So far, though, the critics remain unconvinced. An asteroid hit of that magnitude would have regional and perhaps global effects (a rough rule of thumb is that impactors are 1/20th the size of the crater, so this one would have been more than a half-mile wide). There's no clear evidence of such a devastating event circa A.D. 1500.
Other claims of young craters have been less controversial, but the scars are much smaller. The Wabar craters in Saudi Arabia, some of which are buried beneath the sand, were recently dated to 290 years ago, give or take a few decades. The largest is only about 380 feet in diameter. Two Arabic poems, which can be interpreted as referring to a meteor sighting from neighboring Yemen, may even give the exact date: September 1, 1704. And material collected from the proposed (but not yet added to The List) Sirente craters in central Italy dates from about A.D. 412. If those craters turn out to have been made by meteorites, the residents of late imperial Rome would have seen explosions more powerful than most humans have ever witnessed.
These signs of recent catastrophe-in fact, the entire catalog of 168 craters-do not help in the least in determining when Earth will be struck again. Planetologist Clark Chapman of the Southwest Research Institute in Boulder, Colorado, has estimated the frequency of large and small impacts based on other kinds of data, including ongoing telescope searches for "Earth-crossing" asteroids and military cameras that track fireballs in the sky and let scientists count smaller objects that burn up and never hit the ground. "Earth's geological record was important a couple of decades ago when we didn't have much data from a telescopic survey," says Chapman. "But now, instead of a handful of objects [that orbit in Earth's neighborhood], we know of literally thousands of them."
So even though finding new craters is fun, at present it's more of a scientific trophy hunt than a significant research program. Still, the pace of discovery is picking up as new tools, and new searchers, enter the game. Nearly a third of the craters known today were discovered in the last 15 years.
Every few months, a new claim crops up. Seneca County, Ohio. Nagano Prefecture, Japan. Grieve often has would-be crater discoverers bring him samples of rock they're certain contain shocked quartz. Identifying the deformation features can be tricky, but Grieve has seen them so many times it takes him only a few minutes with a microscope to give the visitor a yay or nay. He recalls the time a Chinese scientist brought him a sample. Grieve put it under the microscope. Nope. He handed it back to the researcher, who looked down at the rock, then back up at Grieve. "Chinese craters different," he said.
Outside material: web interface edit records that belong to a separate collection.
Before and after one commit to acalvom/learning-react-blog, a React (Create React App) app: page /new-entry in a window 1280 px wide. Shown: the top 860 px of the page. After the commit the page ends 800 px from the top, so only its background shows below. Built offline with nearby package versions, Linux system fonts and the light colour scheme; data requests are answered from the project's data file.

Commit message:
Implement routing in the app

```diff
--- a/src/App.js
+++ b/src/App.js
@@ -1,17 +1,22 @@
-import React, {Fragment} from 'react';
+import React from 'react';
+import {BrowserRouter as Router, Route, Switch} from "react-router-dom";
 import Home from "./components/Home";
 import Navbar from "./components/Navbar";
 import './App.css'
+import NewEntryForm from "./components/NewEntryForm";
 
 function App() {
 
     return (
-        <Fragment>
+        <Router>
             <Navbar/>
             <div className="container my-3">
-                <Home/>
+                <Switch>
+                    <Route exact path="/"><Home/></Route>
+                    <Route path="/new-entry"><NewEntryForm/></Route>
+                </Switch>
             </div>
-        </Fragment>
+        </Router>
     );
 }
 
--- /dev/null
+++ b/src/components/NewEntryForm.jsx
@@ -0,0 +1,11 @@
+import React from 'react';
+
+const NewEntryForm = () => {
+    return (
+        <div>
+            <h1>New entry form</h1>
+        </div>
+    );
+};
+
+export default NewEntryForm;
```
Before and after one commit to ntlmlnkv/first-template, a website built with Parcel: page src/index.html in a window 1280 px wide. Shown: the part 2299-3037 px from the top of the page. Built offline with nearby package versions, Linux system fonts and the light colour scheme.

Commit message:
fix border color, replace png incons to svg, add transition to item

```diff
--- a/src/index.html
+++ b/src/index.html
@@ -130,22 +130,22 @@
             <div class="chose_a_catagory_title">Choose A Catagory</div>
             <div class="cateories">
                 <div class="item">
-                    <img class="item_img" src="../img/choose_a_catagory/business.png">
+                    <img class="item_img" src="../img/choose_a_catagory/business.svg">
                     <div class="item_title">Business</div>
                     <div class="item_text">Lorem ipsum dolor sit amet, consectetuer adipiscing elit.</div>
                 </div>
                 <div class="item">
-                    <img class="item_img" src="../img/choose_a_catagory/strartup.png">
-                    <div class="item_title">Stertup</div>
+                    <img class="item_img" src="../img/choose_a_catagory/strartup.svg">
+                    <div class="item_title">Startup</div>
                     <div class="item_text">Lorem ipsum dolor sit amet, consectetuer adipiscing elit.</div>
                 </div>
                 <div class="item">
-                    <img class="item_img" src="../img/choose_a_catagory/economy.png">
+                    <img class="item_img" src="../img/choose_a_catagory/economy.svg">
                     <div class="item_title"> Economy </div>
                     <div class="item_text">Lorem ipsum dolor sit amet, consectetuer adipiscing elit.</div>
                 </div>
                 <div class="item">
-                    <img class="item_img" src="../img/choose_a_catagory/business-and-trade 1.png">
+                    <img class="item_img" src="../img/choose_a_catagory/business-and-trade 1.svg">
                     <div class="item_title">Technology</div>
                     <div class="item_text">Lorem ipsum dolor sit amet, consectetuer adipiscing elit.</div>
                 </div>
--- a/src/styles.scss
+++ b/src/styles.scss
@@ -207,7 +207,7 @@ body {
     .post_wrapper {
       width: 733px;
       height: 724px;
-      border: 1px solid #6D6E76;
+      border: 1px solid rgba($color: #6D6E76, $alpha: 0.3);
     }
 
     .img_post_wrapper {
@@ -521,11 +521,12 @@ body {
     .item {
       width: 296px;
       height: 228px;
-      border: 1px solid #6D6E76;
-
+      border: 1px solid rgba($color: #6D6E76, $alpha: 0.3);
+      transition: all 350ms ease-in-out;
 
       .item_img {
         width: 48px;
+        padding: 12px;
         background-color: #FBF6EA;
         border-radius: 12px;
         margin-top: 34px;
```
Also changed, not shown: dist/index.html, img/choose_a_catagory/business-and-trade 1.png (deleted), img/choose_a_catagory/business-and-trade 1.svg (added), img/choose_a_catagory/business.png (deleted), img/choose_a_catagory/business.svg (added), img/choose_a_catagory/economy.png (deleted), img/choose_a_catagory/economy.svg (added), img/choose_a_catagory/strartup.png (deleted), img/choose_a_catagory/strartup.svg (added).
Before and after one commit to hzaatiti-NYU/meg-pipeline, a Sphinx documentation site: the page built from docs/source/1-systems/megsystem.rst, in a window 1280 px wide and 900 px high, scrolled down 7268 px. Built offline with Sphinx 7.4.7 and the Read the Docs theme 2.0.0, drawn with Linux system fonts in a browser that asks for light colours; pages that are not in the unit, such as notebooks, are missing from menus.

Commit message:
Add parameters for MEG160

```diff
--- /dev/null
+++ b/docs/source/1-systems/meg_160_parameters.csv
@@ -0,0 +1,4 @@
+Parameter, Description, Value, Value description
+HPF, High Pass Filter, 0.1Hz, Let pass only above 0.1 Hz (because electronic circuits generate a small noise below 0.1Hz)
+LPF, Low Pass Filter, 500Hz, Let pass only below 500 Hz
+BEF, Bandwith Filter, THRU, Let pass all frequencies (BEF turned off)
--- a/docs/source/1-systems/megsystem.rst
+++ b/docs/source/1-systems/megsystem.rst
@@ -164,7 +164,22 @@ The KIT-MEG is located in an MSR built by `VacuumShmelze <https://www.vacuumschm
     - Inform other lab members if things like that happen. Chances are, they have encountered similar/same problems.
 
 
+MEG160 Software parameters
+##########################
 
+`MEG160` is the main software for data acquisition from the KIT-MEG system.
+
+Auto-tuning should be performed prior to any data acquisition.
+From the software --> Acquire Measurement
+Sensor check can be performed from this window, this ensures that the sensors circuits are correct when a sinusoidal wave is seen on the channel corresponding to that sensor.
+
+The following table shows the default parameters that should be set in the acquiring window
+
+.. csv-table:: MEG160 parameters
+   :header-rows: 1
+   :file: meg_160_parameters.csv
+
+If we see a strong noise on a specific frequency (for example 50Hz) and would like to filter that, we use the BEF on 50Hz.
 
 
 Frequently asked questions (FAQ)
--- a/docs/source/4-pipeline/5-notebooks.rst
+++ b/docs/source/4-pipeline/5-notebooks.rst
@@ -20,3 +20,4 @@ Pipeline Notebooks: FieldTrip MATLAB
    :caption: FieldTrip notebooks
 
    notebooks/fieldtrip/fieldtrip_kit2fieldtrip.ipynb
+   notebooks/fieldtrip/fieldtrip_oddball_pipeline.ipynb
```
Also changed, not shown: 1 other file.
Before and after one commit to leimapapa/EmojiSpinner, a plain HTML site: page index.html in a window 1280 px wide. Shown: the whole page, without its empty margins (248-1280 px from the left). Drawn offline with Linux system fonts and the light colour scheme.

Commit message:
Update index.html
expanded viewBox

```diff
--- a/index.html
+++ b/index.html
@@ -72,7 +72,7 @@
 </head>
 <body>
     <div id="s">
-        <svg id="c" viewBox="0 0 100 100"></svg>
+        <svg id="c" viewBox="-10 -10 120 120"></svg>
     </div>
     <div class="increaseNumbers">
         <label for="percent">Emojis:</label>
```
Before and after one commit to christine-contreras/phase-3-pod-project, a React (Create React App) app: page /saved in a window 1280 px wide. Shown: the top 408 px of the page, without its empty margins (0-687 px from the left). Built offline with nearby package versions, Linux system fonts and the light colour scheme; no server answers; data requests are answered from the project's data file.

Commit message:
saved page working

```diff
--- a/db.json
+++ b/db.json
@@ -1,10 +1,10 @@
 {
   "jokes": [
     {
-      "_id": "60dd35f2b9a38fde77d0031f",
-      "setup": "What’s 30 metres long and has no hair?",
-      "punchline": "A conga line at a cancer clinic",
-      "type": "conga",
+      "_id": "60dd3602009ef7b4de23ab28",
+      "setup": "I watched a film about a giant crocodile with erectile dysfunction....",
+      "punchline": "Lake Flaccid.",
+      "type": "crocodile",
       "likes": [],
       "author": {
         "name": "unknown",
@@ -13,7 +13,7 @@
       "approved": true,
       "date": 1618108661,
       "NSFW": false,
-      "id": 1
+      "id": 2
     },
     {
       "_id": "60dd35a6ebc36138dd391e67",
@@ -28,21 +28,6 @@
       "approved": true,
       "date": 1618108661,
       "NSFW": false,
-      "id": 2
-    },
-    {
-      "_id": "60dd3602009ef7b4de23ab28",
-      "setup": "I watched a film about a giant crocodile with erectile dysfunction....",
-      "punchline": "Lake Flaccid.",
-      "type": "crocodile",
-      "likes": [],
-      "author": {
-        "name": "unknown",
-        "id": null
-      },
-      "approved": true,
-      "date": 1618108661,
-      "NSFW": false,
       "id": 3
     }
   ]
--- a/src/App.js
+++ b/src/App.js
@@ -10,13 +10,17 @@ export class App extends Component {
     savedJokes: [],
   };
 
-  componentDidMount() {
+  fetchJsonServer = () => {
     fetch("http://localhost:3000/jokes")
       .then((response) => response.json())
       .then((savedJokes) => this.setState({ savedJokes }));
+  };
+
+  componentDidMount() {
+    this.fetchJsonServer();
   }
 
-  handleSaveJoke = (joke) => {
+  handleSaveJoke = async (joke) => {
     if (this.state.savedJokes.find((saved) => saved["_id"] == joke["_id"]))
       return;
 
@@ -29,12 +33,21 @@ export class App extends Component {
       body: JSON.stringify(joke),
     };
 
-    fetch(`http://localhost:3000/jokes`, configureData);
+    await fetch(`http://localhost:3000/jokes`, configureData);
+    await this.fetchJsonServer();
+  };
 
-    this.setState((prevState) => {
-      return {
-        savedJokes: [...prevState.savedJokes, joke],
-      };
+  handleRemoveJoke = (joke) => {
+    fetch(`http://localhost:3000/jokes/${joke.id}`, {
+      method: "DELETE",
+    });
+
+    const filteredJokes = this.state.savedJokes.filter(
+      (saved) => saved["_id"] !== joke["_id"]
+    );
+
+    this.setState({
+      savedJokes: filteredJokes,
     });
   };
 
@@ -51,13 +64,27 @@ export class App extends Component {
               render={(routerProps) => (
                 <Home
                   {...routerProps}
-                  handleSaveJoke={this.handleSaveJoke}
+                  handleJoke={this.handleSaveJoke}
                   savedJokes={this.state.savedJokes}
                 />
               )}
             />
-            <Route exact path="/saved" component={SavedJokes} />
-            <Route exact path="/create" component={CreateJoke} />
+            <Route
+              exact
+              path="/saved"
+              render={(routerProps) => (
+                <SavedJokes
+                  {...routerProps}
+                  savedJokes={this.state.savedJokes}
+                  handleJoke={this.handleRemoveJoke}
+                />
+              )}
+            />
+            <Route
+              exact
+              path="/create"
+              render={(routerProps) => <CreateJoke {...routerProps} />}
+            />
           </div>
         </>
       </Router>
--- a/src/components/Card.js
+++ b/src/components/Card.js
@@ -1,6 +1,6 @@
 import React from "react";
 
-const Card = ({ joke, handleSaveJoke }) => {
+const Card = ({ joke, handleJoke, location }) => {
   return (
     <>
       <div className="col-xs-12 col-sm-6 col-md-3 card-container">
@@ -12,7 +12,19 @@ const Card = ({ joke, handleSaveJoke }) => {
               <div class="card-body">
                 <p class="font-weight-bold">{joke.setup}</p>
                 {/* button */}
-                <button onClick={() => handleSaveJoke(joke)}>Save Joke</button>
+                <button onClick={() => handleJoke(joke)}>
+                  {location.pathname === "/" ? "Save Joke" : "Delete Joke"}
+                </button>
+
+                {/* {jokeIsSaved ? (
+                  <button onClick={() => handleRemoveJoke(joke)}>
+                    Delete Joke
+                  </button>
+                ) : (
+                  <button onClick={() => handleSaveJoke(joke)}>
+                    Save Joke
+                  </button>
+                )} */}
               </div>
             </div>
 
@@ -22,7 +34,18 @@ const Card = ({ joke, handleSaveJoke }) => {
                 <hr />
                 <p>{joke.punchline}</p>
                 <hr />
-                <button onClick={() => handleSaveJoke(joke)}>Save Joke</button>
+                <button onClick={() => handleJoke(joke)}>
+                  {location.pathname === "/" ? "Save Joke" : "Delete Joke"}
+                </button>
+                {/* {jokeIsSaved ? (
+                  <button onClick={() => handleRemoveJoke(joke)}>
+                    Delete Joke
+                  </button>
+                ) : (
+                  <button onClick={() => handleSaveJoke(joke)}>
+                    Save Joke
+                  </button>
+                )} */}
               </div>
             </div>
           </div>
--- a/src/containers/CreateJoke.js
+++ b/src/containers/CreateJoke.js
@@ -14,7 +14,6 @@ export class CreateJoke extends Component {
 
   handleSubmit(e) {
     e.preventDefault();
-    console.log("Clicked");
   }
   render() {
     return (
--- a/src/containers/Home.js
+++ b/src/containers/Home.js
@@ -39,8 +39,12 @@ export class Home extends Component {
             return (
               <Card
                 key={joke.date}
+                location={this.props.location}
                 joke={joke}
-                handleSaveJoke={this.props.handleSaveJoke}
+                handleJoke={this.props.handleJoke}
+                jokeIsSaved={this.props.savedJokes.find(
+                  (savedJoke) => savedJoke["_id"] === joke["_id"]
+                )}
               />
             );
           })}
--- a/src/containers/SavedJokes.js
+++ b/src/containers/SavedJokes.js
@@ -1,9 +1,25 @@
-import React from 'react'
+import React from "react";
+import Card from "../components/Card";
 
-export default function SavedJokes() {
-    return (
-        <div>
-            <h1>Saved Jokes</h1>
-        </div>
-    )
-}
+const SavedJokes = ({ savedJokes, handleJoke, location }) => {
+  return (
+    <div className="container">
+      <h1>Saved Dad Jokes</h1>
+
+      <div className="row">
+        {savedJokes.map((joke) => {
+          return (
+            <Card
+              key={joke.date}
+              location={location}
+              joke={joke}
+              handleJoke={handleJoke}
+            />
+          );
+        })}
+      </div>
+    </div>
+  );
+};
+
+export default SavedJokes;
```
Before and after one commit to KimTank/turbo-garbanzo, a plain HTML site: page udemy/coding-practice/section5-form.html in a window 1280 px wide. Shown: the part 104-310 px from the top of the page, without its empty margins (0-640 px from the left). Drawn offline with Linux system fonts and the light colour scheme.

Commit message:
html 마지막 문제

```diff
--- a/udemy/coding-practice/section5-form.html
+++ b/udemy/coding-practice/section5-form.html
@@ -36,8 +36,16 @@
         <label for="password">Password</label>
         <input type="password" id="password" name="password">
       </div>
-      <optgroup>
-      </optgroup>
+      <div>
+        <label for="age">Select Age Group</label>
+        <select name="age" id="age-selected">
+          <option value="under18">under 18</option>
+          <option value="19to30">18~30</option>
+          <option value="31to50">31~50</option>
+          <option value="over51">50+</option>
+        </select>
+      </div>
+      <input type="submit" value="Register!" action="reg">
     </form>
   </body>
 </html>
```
Kevin Evans, who expects Weaubleau-Osceola to be added to The List someday, doesn't claim to be an impact expert. He says, "I'm just kind of an interloper," one who normally works on plain old sediment geology. Conducting research in Antarctica had been one of the thrills of Evans' career, but of the Weaubleau-Osceola discovery he says, "This is the most exciting project I've ever been on."